  9. N.O. Kwate and T.H. Lee, “Ghettoizing Outdoor Advertising: Disadvantage and Ad Panel Density in Black Neighborhoods,” Journal of Urban Health 84, no. 1 (2007): 21-31, doi: 10.1007/s11524-006-9127-5.
  10. M.L. Alaniz, “Alcohol Availability and Targeted Advertising in Racial/Ethnic Minority Communities,” Alcohol Health and Research World 22, no. 4 (1998): 286-89, https://pubmed.ncbi.nlm.nih.gov/15706757, https://www.ncbi.nlm.nih.gov/pmc/articles/PMC6761895/; J.G.L. Lee et al., “A Systematic Review of Neighborhood Disparities in Point-of-Sale Tobacco Marketing,” American Journal of Public Health 105, no. 9 (2015): e8-e18, https://ajph.aphapublications.org/doi/abs/10.2105/AJPH.2015.302777.
  11. U.S. Environmental Protection Agency, “Superfund: CERCLA Overview,” accessed March 23, 2021, https://www.epa.gov/superfund/superfund-cercla-overview.
  12. U.S. Green Building Council, “Leed Rating System,” accessed Nov. 20, 2020, https://www.usgbc.org/leed.
The front facade of the Supreme Court of the United States in Washington, DC.
ian-hutchinson-U8WfiRpsQ7Y-unsplash.jpg_master

Agenda for America

Resources for federal, state, and local decision-makers

Quick View

Data-driven policymaking is not just a tool for finding new solutions for emerging challenges, it makes government more effective and better able to serve the public interest.

Lightbulbs
Lightbulbs

States of Innovation

Data-driven state policy innovations across America

Quick View

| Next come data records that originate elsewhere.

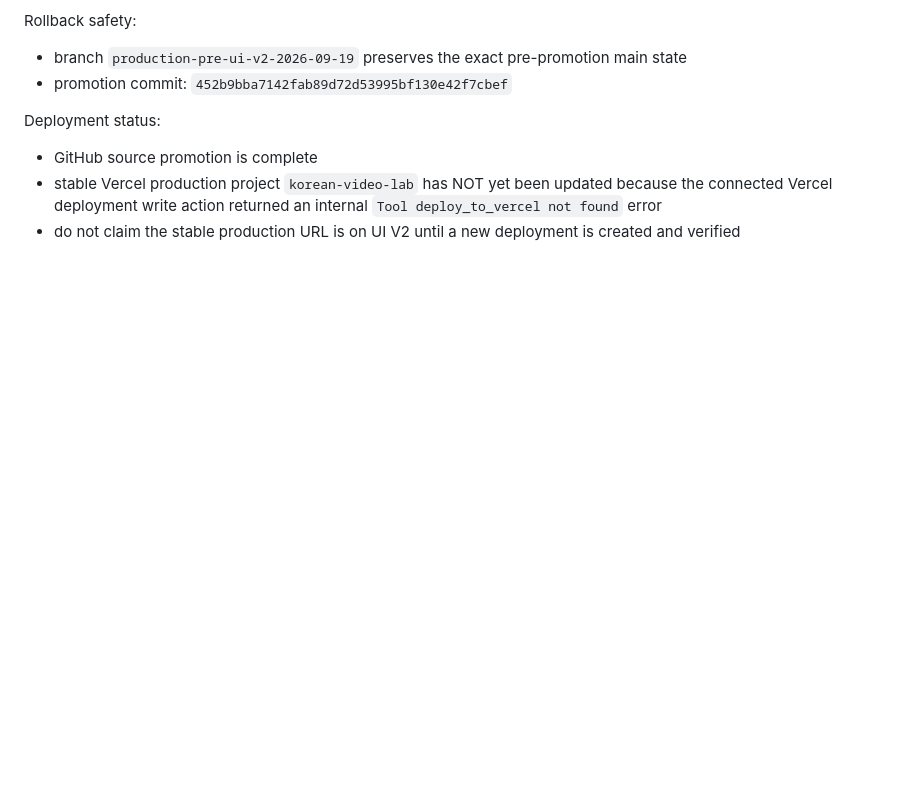
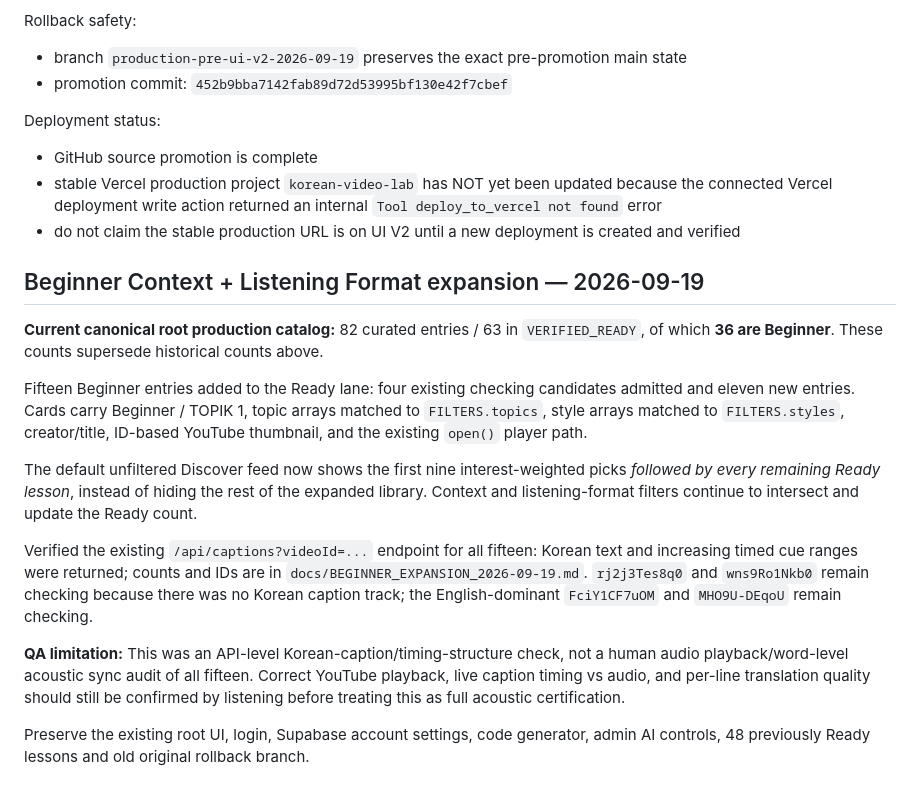
Before and after one commit to sushan5140/korean-video-lab, a Markdown page: docs/CURRENT_STATE.md, the part around the change. Rendered like a GitHub page; blank space fills up the shorter version.

Commit message:
Document 15-video beginner expansion and verification limits

```diff
--- a/docs/CURRENT_STATE.md
+++ b/docs/CURRENT_STATE.md
@@ -881,3 +881,18 @@ Deployment status:
 - GitHub source promotion is complete
 - stable Vercel production project `korean-video-lab` has NOT yet been updated because the connected Vercel deployment write action returned an internal `Tool deploy_to_vercel not found` error
 - do not claim the stable production URL is on UI V2 until a new deployment is created and verified
+
+
+## Beginner Context + Listening Format expansion — 2026-09-19
+
+**Current canonical root production catalog:** 82 curated entries / 63 in `VERIFIED_READY`, of which **36 are Beginner**. These counts supersede historical counts above.
+
+Fifteen Beginner entries added to the Ready lane: four existing checking candidates admitted and eleven new entries. Cards carry Beginner / TOPIK 1, topic arrays matched to `FILTERS.topics`, style arrays matched to `FILTERS.styles`, creator/title, ID-based YouTube thumbnail, and the existing `open()` player path.
+
+The default unfiltered Discover feed now shows the first nine interest-weighted picks *followed by every remaining Ready lesson*, instead of hiding the rest of the expanded library. Context and listening-format filters continue to intersect and update the Ready count.
+
+Verified the existing `/api/captions?videoId=...` endpoint for all fifteen: Korean text and increasing timed cue ranges were returned; counts and IDs are in `docs/BEGINNER_EXPANSION_2026-09-19.md`. `rj2j3Tes8q0` and `wns9Ro1Nkb0` remain checking because there was no Korean caption track; the English-dominant `FciY1CF7uOM` and `MHO9U-DEqoU` remain checking.
+
+**QA limitation:** This was an API-level Korean-caption/timing-structure check, not a human audio playback/word-level acoustic sync audit of all fifteen. Correct YouTube playback, live caption timing vs audio, and per-line translation quality should still be confirmed by listening before treating this as full acoustic certification.
+
+Preserve the existing root UI, login, Supabase account settings, code generator, admin AI controls, 48 previously Ready lessons and old original rollback branch.
```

Data-driven policymaking is not just a tool for finding new solutions for difficult challenges. When states serve their traditional role as laboratories of innovation, they increase the American people’s confidence that the government they choose—no matter the size—can be effective, responsive, and in the public interest.